Trans Care BC a publié un document qui présente des stratégies et du vocabulaire très utiles pour s’exprimer de façon plus inclusive.

Sxuyus, qwuqwten, sqewum ‘i snux̌shun

Sqewum ‘i snuxshun

Sqewum ‘i snuxshun

Sxuyus, qwuqwten, sqewum ‘i snux̌shun

Qulum, qwunun, thathun ‘i muqsun



**Printable Lyrics**

Learn a few spooky words in Hul̓q̓umín̓um̓!

Tth’oxélets, otherwise known as the Basket Woman or Wild woman , is a frigtening being that has been told of in Coast Salish stories for many generations. She was known to kidnap young children who did not listen or who did not return home after dark, bringing them back to her home up in the mountains to eat.

Tth’oxélets, has a large basket woven out of cedar that she used to carry the children that she captured. In this activity, students will design their own cedar baskets or a mat while investigating patterns and measurement.

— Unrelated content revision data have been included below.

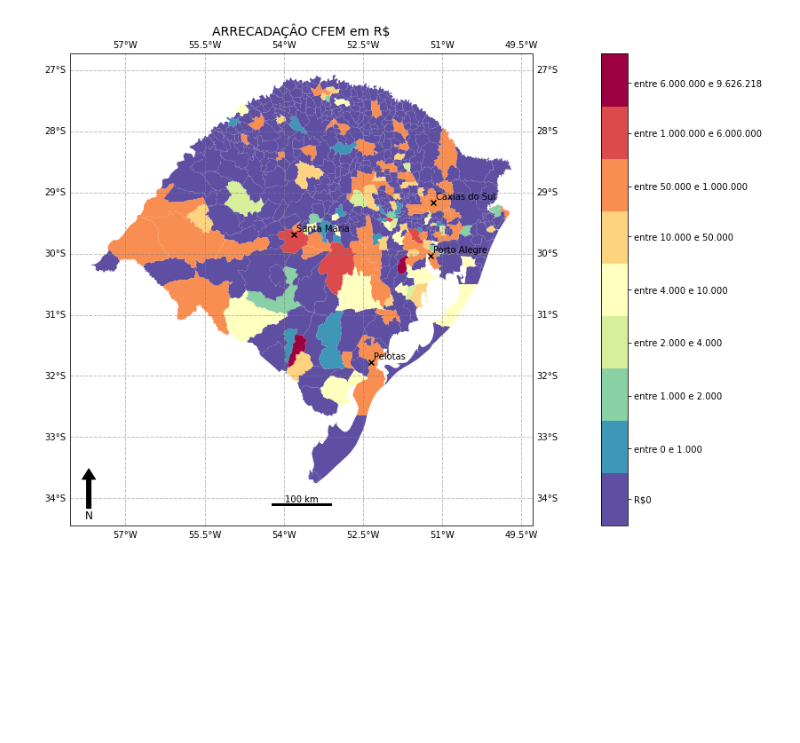
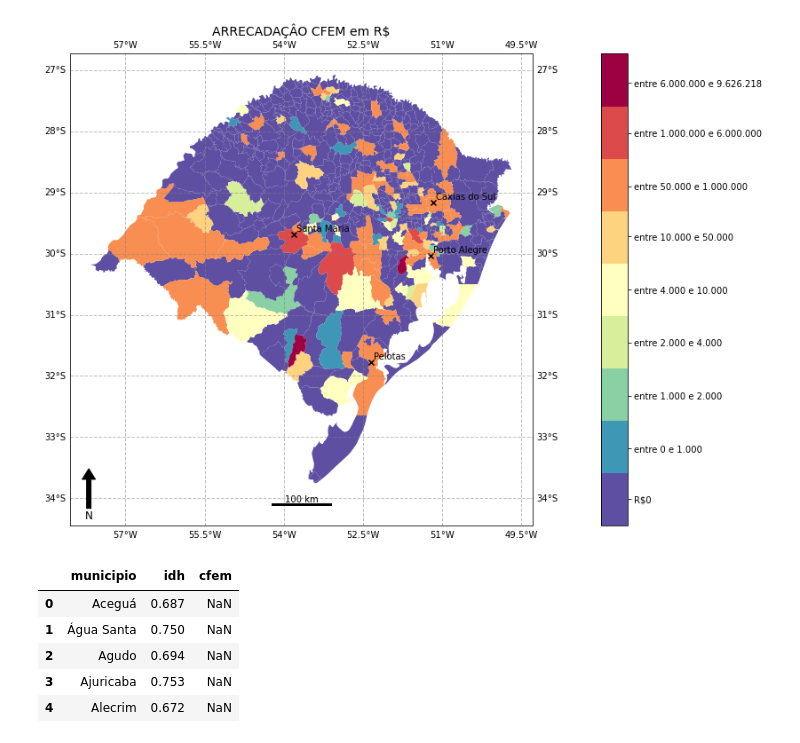
Before and after one commit to robertorolo/Mapas-minera-RS, a Jupyter notebook: arrecadacao geral.ipynb, the cells around one changed output. Cells and saved outputs as stored; diff of their text form; code cells hidden in the pictures; blank space fills up the shorter version.

```diff
--- a/arrecadacao geral.ipynb
+++ b/arrecadacao geral.ipynb
@@ -220,3 +220,20 @@ ax.set_title('ARRECADAÇÂO CFEM em R$', loc='center', fontsize='14')
 plt.savefig('imagens/arrecadacao.png', bbox_inches='tight', facecolor='white', dpi = 300, bbox_extra_artists=([ax]))
 # %% [output]
 [figure]
+# %%
+idh = pd.read_csv('idh_rs.csv', encoding='latin1', delimiter=';')
+# %%
+idh['cfem'] = float('nan')
+# %%
+idh['idh'] = np.where(idh['idh']=='-', float('nan'), idh['idh'])
+# %%
+idh['idh'] = pd.to_numeric(idh['idh'])
+# %%
+idh.head()
+# %% [output]
+|  | municipio | idh | cfem |
+| 0 | Aceguá | 0.687 | NaN |
+| 1 | Água Santa | 0.750 | NaN |
+| 2 | Agudo | 0.694 | NaN |
+| 3 | Ajuricaba | 0.753 | NaN |
+| 4 | Alecrim | 0.672 | NaN |
```
Also changed, not shown: parts of 9 cells of this notebook, 9 other files.
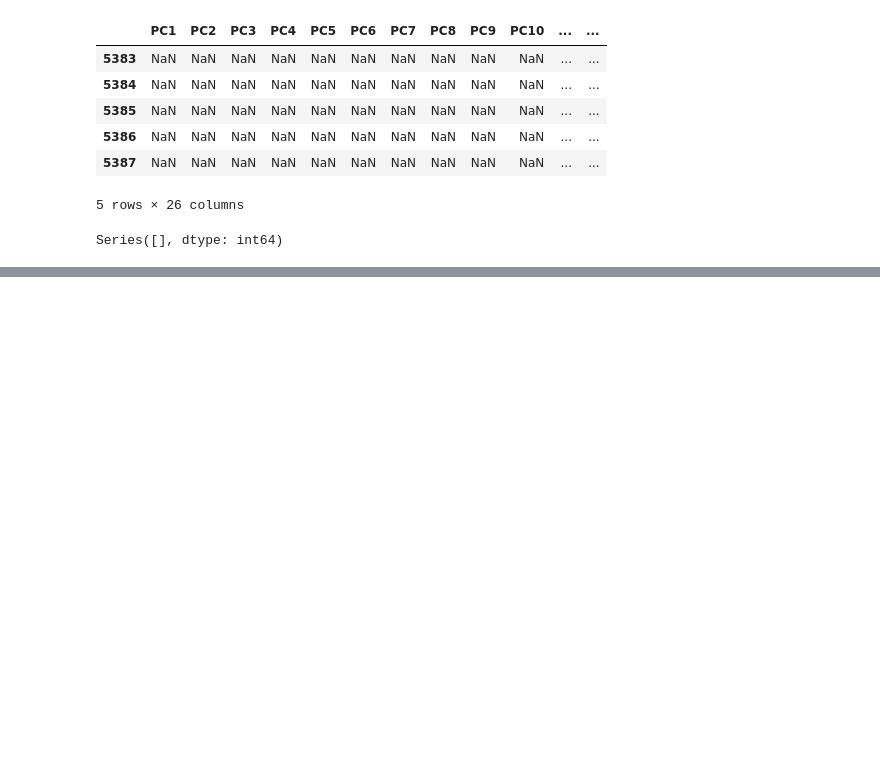
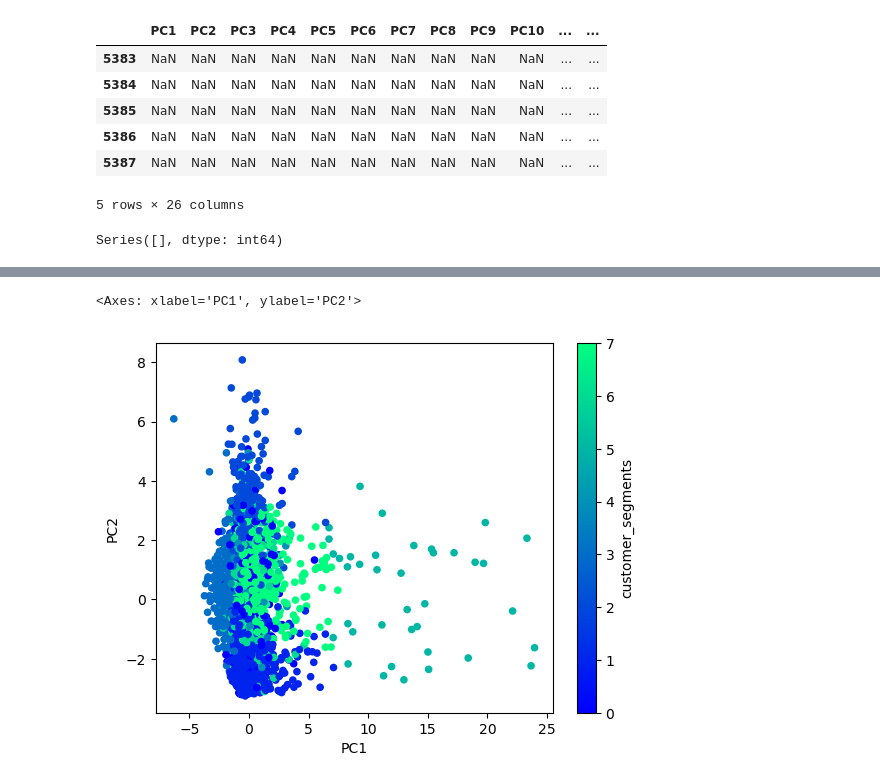
Before and after one commit to mmccanse/L3, a Jupyter notebook: data_analysis_jzd.ipynb, the cells around one changed output, grey strips where cells are left out. Drawn from its saved outputs; the diff is of its cells as text; code cells hidden in the pictures; blank space fills up the shorter version.

```diff
--- a/data_analysis_jzd.ipynb
+++ b/data_analysis_jzd.ipynb
@@ -457,2 +505,12 @@ df_elbow.plot.line(
+# %%
+# Plot the clusters
+denver_pca_predictions_df_8.plot.scatter(
+    x="PC1",
+    y="PC2",
+    c="customer_segments",
+    colormap='winter')
+# %% [output]
+<Axes: xlabel='PC1', ylabel='PC2'>
+[figure, added]
 # %%
 # Define the model Kmeans model... which sucks because it could be 5 or 7 or 9
```
Also changed, not shown: parts of 16 cells of this notebook.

Sing along in Hul’q’umi’num’ to this lively album of happy friends. Both albums are available online  along with lessons and a resource guide. The CDs  can also be signed out from the Indigenous collection.


Note, the lyrics are written in an orthography different that the one being used in NLPS.

In this unit jointly created by NLPS and Ocean Networks Canada, students will explore multiple ways of knowing the beach environment through exploration of Hul’qumin’um’ language, personal connections, and science. Features include the Coast Salish story Xeel’s the Creator and an in-depth look at plankton which connects the biosphere, hydrosphere, and Earth’s daily rotation. The concept of system sustainability is central to the learning in this module, also represented through the meaning of the title which translates to working together as one with positive relationships.

Garry oak ecosystems, once a prominent feature of the pre-contact landscape of Coast Salish territories, were carefully tended gardens and farms growing spe:nxw (camas) as well as other edible and medicinal plants. Camas blooms in the month of tum̓pé:nxw (May) which in hul̓q̓umín̓um̓  means time for camas, alternately called punxwémuntime of camas blooming.

For more information including links to videos, articles and other information, see the link below. 

This activity is meant to accompany the Hul̓q̓umín̓um̓ QQS Playground Bingo game in Nanaimo-Ladysmith Public Schools.  Learn the vocabulary in the classroom and then head outside to see what you can find! Use this project with a projector as an alternative to drawing cards. Printable Bingo Cards are available on NLPS Learns and at the school. Sound recordings by George Seymour.

– Printable Bingo Cards

Full screen Virtual Bingo presentation with sound

Patati et Patata, c’est un exposé oral accompagné d’un diaporama d’un format et d’une durée prédéterminée en fonction du niveau scolaire. 


Cliquez pour accéder aux règles, aux catégories et aux matrices PowerPoint.

NLPS is situated on Coast Salish land which include Snaw naw as, Snuneymuxw, and Stz’uminus First Nations. The meditations and stories that are shared reflect the culture of the Coast Salish peoples in these territories.